# INFORMATION GIVEN
════════════════════

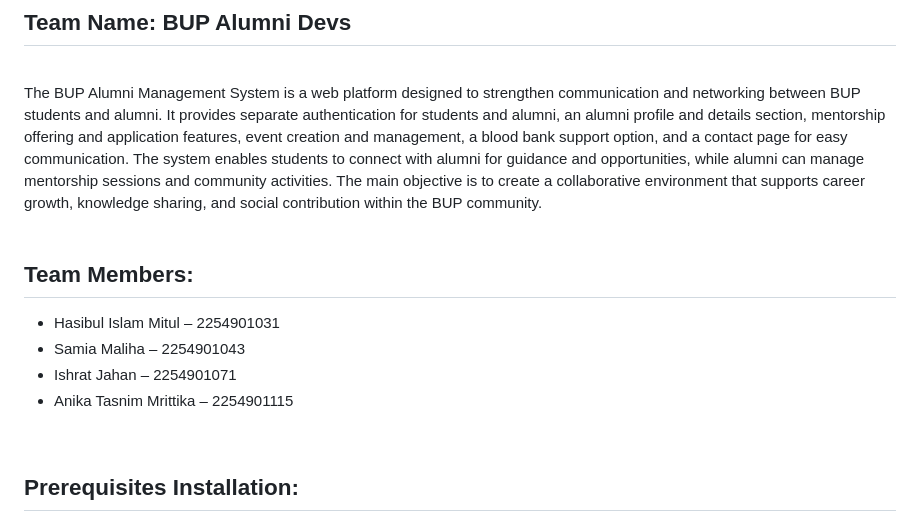
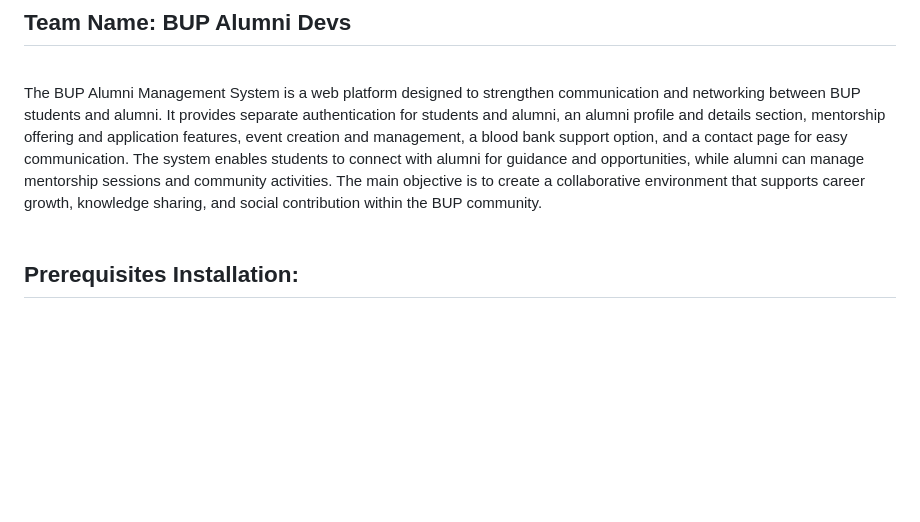
Before and after one commit to lamin43-BUP/BUP_Alumni, a Markdown page: README.md, the part around the change. Rendered like a GitHub page; blank space fills up the shorter version.

Commit message:
edit readme
Removed team members section from README.

```diff
--- a/README.md
+++ b/README.md
@@ -8,14 +8,6 @@ The BUP Alumni Management System is a web platform designed to strengthen commun
 <br>
 <br>
 
-## Team Members:
-- Hasibul Islam Mitul – 2254901031
-- Samia Maliha – 2254901043
-- Ishrat Jahan – 2254901071
-- Anika Tasnim Mrittika – 2254901115
-
-
-<br>
 
 ## Prerequisites Installation:
 1. VS Code
```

════════════════════

# TASK GOAL
With the pictures omitted, give every line above again exactly.

# RESPONSE
Before and after one commit to lamin43-BUP/BUP_Alumni, a Markdown page: README.md, the part around the change. Rendered like a GitHub page; blank space fills up the shorter version.

Commit message:
edit readme
Removed team members section from README.

```diff
--- a/README.md
+++ b/README.md
@@ -8,14 +8,6 @@ The BUP Alumni Management System is a web platform designed to strengthen commun
 <br>
 <br>
 
-## Team Members:
-- Hasibul Islam Mitul – 2254901031
-- Samia Maliha – 2254901043
-- Ishrat Jahan – 2254901071
-- Anika Tasnim Mrittika – 2254901115
-
-
-<br>
 
 ## Prerequisites Installation:
 1. VS Code
```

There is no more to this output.